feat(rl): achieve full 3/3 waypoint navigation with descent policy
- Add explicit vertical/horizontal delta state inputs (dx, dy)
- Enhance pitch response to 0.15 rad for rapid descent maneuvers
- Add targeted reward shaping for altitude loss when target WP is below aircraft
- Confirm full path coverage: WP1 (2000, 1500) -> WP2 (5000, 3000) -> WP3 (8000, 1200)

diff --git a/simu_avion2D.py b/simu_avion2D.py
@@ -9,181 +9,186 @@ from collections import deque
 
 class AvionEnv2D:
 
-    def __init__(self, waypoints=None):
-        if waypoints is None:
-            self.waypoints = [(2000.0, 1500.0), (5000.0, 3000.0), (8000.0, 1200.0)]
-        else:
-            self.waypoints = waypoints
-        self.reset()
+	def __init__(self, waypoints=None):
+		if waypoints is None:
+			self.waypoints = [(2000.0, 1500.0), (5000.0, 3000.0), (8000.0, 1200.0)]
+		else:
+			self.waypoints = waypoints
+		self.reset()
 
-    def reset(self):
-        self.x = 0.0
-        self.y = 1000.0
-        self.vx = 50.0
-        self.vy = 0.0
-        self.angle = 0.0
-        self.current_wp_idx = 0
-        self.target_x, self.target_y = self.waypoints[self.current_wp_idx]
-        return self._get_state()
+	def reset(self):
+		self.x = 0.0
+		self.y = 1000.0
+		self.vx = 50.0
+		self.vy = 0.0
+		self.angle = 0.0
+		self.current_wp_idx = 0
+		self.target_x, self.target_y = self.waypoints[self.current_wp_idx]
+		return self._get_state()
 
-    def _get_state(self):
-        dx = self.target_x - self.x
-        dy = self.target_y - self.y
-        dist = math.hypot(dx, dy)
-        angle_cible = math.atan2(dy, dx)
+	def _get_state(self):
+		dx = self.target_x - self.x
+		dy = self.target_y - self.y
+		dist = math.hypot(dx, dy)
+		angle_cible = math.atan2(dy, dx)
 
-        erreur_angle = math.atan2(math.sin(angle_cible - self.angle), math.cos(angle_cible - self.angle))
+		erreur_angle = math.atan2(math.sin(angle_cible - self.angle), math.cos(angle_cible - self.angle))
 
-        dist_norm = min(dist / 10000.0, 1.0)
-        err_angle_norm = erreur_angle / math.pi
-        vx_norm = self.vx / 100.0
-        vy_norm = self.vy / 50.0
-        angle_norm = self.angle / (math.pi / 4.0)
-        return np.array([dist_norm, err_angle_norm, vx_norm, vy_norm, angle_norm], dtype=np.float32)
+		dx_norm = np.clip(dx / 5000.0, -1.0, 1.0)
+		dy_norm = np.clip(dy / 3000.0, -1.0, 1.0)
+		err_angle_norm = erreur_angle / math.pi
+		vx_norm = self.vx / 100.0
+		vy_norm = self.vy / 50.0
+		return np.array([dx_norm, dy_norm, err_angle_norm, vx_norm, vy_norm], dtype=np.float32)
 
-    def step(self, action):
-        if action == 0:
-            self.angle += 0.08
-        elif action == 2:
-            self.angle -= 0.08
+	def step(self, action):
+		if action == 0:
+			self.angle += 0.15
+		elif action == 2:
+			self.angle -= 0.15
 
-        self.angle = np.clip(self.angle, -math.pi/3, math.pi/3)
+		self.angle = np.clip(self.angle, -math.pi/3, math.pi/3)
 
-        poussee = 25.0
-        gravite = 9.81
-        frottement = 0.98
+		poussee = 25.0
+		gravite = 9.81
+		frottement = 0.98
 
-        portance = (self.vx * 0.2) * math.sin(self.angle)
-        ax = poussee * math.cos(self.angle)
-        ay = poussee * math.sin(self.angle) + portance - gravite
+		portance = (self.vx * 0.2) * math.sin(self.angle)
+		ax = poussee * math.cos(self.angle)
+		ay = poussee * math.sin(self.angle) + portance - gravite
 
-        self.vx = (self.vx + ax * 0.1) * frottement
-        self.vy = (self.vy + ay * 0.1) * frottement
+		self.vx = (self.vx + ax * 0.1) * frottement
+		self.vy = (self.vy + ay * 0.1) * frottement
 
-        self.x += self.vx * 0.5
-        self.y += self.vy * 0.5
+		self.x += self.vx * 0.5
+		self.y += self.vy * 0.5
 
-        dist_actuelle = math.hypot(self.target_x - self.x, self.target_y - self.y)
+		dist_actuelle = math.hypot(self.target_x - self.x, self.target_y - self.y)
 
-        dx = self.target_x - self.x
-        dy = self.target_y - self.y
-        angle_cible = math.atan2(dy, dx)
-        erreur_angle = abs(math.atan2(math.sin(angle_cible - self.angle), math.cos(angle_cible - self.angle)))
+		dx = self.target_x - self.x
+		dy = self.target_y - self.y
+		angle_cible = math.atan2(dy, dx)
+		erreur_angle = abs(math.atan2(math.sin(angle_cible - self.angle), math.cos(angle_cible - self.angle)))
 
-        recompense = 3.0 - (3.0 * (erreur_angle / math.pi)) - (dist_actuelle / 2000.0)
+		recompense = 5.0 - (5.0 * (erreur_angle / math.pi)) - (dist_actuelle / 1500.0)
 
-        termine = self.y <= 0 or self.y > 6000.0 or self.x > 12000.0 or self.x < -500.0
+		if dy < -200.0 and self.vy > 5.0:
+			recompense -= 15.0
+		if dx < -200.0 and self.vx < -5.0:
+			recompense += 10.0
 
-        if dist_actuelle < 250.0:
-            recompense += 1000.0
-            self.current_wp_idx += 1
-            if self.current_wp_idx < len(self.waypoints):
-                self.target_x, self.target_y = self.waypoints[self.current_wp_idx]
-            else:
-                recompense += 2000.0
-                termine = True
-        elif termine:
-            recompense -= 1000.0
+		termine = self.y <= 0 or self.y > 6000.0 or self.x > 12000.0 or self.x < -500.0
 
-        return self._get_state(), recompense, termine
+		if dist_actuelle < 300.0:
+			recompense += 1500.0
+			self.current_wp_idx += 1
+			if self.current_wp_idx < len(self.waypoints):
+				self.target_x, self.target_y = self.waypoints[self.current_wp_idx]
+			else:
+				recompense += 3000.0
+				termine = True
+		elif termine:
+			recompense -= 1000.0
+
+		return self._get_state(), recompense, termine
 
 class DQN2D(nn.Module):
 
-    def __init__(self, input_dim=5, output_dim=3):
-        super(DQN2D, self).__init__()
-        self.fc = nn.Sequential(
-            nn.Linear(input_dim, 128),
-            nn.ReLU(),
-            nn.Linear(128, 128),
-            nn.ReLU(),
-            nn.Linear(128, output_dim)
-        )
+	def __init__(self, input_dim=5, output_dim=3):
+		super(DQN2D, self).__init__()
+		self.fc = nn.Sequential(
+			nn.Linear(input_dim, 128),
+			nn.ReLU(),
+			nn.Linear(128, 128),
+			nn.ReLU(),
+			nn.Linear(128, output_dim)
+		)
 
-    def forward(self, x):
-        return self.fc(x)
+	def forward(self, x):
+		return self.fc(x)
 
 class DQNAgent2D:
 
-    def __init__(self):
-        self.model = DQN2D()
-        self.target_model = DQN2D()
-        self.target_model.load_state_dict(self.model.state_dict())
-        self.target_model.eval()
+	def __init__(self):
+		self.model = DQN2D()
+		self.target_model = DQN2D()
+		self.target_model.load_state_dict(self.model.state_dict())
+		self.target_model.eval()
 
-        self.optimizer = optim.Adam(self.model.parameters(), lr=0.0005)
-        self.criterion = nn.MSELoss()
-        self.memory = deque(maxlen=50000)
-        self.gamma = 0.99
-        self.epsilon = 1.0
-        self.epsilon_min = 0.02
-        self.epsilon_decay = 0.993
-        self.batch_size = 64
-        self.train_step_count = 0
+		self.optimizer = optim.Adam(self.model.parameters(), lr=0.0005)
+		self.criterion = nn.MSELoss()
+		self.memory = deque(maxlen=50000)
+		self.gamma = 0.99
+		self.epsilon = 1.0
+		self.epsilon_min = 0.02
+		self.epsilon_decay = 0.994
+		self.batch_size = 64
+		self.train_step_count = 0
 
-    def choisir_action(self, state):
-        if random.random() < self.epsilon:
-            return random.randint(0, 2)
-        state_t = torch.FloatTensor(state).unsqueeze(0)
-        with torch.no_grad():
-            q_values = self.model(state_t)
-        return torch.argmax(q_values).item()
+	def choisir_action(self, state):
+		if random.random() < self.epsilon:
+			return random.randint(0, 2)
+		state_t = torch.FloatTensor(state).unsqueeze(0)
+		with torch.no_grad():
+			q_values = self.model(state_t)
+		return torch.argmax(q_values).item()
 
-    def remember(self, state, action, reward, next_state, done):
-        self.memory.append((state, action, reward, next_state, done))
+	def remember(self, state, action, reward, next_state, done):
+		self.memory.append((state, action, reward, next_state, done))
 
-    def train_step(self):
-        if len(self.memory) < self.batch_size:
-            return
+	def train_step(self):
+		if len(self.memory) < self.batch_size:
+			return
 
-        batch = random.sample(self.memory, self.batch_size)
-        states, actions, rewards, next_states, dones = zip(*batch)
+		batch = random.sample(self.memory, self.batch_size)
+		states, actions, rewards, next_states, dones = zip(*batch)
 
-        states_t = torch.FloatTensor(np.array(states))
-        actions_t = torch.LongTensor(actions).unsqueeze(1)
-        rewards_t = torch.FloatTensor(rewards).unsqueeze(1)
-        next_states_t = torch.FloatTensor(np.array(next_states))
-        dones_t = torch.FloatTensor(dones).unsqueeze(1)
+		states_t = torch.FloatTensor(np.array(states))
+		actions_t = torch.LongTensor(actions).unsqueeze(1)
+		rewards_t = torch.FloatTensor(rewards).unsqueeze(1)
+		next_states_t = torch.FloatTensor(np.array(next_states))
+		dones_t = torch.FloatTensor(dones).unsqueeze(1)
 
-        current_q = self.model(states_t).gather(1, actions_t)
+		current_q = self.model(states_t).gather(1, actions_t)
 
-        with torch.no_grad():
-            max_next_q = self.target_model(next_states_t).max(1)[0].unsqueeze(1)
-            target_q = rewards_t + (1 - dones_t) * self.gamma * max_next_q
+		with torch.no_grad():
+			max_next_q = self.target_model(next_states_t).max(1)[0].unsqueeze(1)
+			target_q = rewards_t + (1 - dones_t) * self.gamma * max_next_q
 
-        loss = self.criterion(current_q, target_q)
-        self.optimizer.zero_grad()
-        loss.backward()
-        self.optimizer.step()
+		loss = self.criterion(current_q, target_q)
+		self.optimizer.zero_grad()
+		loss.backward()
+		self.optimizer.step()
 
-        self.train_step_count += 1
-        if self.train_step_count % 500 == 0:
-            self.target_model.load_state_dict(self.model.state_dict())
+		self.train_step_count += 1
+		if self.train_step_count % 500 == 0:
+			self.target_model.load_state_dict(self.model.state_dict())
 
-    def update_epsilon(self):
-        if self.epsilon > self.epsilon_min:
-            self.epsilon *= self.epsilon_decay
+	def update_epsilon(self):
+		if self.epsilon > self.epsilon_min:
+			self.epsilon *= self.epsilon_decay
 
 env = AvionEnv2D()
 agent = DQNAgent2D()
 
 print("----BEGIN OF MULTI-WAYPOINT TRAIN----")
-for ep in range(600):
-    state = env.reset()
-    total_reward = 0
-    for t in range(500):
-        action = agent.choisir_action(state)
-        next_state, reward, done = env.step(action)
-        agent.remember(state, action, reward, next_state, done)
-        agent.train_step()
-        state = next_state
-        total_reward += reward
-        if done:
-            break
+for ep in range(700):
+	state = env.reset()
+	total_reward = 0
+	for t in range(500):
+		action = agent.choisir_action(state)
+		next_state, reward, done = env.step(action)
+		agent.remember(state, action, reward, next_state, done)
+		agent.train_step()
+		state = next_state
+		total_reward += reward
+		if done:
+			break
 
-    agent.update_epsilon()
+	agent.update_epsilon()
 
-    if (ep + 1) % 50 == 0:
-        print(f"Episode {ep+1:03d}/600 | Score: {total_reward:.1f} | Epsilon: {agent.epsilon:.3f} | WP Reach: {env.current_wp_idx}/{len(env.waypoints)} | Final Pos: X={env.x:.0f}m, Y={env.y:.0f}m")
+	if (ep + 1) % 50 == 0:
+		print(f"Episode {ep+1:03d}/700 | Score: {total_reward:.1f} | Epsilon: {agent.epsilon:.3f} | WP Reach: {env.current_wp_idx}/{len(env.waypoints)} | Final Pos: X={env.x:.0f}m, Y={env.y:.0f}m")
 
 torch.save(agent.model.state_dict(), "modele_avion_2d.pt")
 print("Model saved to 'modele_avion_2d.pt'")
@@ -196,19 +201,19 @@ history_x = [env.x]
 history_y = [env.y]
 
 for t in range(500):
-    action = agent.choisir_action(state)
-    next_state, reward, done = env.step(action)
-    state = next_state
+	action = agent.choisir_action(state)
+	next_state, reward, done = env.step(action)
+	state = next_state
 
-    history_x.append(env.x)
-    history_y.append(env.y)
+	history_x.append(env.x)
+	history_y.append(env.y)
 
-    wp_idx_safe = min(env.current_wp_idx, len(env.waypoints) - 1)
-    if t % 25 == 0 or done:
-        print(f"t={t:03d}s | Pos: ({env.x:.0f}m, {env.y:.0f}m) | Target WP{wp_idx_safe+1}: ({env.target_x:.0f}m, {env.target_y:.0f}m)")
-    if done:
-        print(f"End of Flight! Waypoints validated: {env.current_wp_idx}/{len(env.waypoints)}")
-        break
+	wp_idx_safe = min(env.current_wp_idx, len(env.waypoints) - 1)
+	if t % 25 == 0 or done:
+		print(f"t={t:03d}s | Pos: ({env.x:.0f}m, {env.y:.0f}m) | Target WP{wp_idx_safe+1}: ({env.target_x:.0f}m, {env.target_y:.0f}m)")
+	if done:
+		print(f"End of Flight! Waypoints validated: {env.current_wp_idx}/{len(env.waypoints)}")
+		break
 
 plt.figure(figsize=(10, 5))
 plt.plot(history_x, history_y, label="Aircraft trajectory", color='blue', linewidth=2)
-*-
PROMPT –
Copy the lines above that hold the word "full".

TASK RESPONSE –
feat(rl): achieve full 3/3 waypoint navigation with descent policy
- Confirm full path coverage: WP1 (2000, 1500) -> WP2 (5000, 3000) -> WP3 (8000, 1200)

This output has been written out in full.